• Material for the task:
····················
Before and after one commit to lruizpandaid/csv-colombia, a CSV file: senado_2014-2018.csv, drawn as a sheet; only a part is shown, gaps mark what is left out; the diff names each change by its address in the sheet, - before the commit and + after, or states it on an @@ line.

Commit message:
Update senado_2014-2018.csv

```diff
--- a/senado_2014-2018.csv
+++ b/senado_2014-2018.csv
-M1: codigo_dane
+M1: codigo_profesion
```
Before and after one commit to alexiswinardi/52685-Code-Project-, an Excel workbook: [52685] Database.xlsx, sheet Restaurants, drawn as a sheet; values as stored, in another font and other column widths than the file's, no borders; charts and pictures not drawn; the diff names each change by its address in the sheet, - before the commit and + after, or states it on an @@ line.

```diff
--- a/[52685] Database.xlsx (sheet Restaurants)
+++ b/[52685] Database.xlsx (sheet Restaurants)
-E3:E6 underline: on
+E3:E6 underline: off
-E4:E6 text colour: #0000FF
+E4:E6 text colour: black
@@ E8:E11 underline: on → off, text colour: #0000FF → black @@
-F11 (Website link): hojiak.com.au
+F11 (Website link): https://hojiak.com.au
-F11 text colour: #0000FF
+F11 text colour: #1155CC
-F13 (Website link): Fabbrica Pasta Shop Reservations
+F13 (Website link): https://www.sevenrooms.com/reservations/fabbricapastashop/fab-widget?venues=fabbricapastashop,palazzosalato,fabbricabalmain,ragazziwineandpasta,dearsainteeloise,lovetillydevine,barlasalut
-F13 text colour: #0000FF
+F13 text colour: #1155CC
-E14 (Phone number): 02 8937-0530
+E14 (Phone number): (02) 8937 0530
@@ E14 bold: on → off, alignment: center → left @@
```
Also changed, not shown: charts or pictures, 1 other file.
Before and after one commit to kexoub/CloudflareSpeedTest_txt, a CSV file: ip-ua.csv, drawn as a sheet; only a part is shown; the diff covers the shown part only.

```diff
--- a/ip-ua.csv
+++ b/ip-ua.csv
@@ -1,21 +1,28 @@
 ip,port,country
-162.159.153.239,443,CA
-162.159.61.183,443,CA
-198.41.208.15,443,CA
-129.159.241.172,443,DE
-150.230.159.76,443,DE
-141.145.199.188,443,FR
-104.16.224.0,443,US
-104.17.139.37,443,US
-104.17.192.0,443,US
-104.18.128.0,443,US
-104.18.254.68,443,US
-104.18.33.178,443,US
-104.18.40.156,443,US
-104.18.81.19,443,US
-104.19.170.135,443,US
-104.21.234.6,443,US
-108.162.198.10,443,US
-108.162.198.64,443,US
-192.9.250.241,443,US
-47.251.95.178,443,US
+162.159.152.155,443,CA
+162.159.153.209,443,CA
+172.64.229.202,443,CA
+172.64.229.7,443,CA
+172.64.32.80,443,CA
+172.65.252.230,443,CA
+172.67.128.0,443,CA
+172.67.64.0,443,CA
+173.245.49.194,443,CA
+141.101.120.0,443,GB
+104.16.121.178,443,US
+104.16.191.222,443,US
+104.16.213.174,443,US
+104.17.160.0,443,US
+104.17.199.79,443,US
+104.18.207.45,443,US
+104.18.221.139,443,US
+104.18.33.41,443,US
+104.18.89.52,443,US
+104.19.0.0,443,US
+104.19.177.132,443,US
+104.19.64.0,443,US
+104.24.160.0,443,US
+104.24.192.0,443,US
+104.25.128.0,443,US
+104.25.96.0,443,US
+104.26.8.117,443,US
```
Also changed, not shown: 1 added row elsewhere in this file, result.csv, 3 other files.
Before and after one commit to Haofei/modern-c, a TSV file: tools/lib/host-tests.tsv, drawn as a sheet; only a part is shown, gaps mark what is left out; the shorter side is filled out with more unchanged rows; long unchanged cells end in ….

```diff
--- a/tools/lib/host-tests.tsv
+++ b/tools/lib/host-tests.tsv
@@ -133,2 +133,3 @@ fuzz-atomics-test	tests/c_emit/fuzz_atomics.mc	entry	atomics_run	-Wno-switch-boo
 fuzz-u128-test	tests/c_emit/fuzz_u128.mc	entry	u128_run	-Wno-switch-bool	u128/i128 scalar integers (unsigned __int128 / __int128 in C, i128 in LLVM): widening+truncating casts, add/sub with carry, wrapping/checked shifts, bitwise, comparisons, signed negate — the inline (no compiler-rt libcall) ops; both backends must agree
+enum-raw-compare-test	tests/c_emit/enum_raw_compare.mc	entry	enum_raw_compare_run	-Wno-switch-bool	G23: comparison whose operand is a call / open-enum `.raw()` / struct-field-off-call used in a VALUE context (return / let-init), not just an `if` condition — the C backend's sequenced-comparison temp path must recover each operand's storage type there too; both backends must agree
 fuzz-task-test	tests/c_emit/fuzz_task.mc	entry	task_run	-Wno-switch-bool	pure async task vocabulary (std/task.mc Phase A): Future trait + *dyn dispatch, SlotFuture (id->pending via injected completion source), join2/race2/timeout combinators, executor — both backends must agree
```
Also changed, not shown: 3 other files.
····················
• What you need to do:
A complete, exact copy of the entries is required.

• Final answer:
Before and after one commit to lruizpandaid/csv-colombia, a CSV file: senado_2014-2018.csv, drawn as a sheet; only a part is shown, gaps mark what is left out; the diff names each change by its address in the sheet, - before the commit and + after, or states it on an @@ line.

Commit message:
Update senado_2014-2018.csv

```diff
--- a/senado_2014-2018.csv
+++ b/senado_2014-2018.csv
-M1: codigo_dane
+M1: codigo_profesion
```
Before and after one commit to alexiswinardi/52685-Code-Project-, an Excel workbook: [52685] Database.xlsx, sheet Restaurants, drawn as a sheet; values as stored, in another font and other column widths than the file's, no borders; charts and pictures not drawn; the diff names each change by its address in the sheet, - before the commit and + after, or states it on an @@ line.

```diff
--- a/[52685] Database.xlsx (sheet Restaurants)
+++ b/[52685] Database.xlsx (sheet Restaurants)
-E3:E6 underline: on
+E3:E6 underline: off
-E4:E6 text colour: #0000FF
+E4:E6 text colour: black
@@ E8:E11 underline: on → off, text colour: #0000FF → black @@
-F11 (Website link): hojiak.com.au
+F11 (Website link): https://hojiak.com.au
-F11 text colour: #0000FF
+F11 text colour: #1155CC
-F13 (Website link): Fabbrica Pasta Shop Reservations
+F13 (Website link): https://www.sevenrooms.com/reservations/fabbricapastashop/fab-widget?venues=fabbricapastashop,palazzosalato,fabbricabalmain,ragazziwineandpasta,dearsainteeloise,lovetillydevine,barlasalut
-F13 text colour: #0000FF
+F13 text colour: #1155CC
-E14 (Phone number): 02 8937-0530
+E14 (Phone number): (02) 8937 0530
@@ E14 bold: on → off, alignment: center → left @@
```
Also changed, not shown: charts or pictures, 1 other file.
Before and after one commit to kexoub/CloudflareSpeedTest_txt, a CSV file: ip-ua.csv, drawn as a sheet; only a part is shown; the diff covers the shown part only.

```diff
--- a/ip-ua.csv
+++ b/ip-ua.csv
@@ -1,21 +1,28 @@
 ip,port,country
-162.159.153.239,443,CA
-162.159.61.183,443,CA
-198.41.208.15,443,CA
-129.159.241.172,443,DE
-150.230.159.76,443,DE
-141.145.199.188,443,FR
-104.16.224.0,443,US
-104.17.139.37,443,US
-104.17.192.0,443,US
-104.18.128.0,443,US
-104.18.254.68,443,US
-104.18.33.178,443,US
-104.18.40.156,443,US
-104.18.81.19,443,US
-104.19.170.135,443,US
-104.21.234.6,443,US
-108.162.198.10,443,US
-108.162.198.64,443,US
-192.9.250.241,443,US
-47.251.95.178,443,US
+162.159.152.155,443,CA
+162.159.153.209,443,CA
+172.64.229.202,443,CA
+172.64.229.7,443,CA
+172.64.32.80,443,CA
+172.65.252.230,443,CA
+172.67.128.0,443,CA
+172.67.64.0,443,CA
+173.245.49.194,443,CA
+141.101.120.0,443,GB
+104.16.121.178,443,US
+104.16.191.222,443,US
+104.16.213.174,443,US
+104.17.160.0,443,US
+104.17.199.79,443,US
+104.18.207.45,443,US
+104.18.221.139,443,US
+104.18.33.41,443,US
+104.18.89.52,443,US
+104.19.0.0,443,US
+104.19.177.132,443,US
+104.19.64.0,443,US
+104.24.160.0,443,US
+104.24.192.0,443,US
+104.25.128.0,443,US
+104.25.96.0,443,US
+104.26.8.117,443,US
```
Also changed, not shown: 1 added row elsewhere in this file, result.csv, 3 other files.
Before and after one commit to Haofei/modern-c, a TSV file: tools/lib/host-tests.tsv, drawn as a sheet; only a part is shown, gaps mark what is left out; the shorter side is filled out with more unchanged rows; long unchanged cells end in ….

```diff
--- a/tools/lib/host-tests.tsv
+++ b/tools/lib/host-tests.tsv
@@ -133,2 +133,3 @@ fuzz-atomics-test	tests/c_emit/fuzz_atomics.mc	entry	atomics_run	-Wno-switch-boo
 fuzz-u128-test	tests/c_emit/fuzz_u128.mc	entry	u128_run	-Wno-switch-bool	u128/i128 scalar integers (unsigned __int128 / __int128 in C, i128 in LLVM): widening+truncating casts, add/sub with carry, wrapping/checked shifts, bitwise, comparisons, signed negate — the inline (no compiler-rt libcall) ops; both backends must agree
+enum-raw-compare-test	tests/c_emit/enum_raw_compare.mc	entry	enum_raw_compare_run	-Wno-switch-bool	G23: comparison whose operand is a call / open-enum `.raw()` / struct-field-off-call used in a VALUE context (return / let-init), not just an `if` condition — the C backend's sequenced-comparison temp path must recover each operand's storage type there too; both backends must agree
 fuzz-task-test	tests/c_emit/fuzz_task.mc	entry	task_run	-Wno-switch-bool	pure async task vocabulary (std/task.mc Phase A): Future trait + *dyn dispatch, SlotFuture (id->pending via injected completion source), join2/race2/timeout combinators, executor — both backends must agree
```
Also changed, not shown: 3 other files.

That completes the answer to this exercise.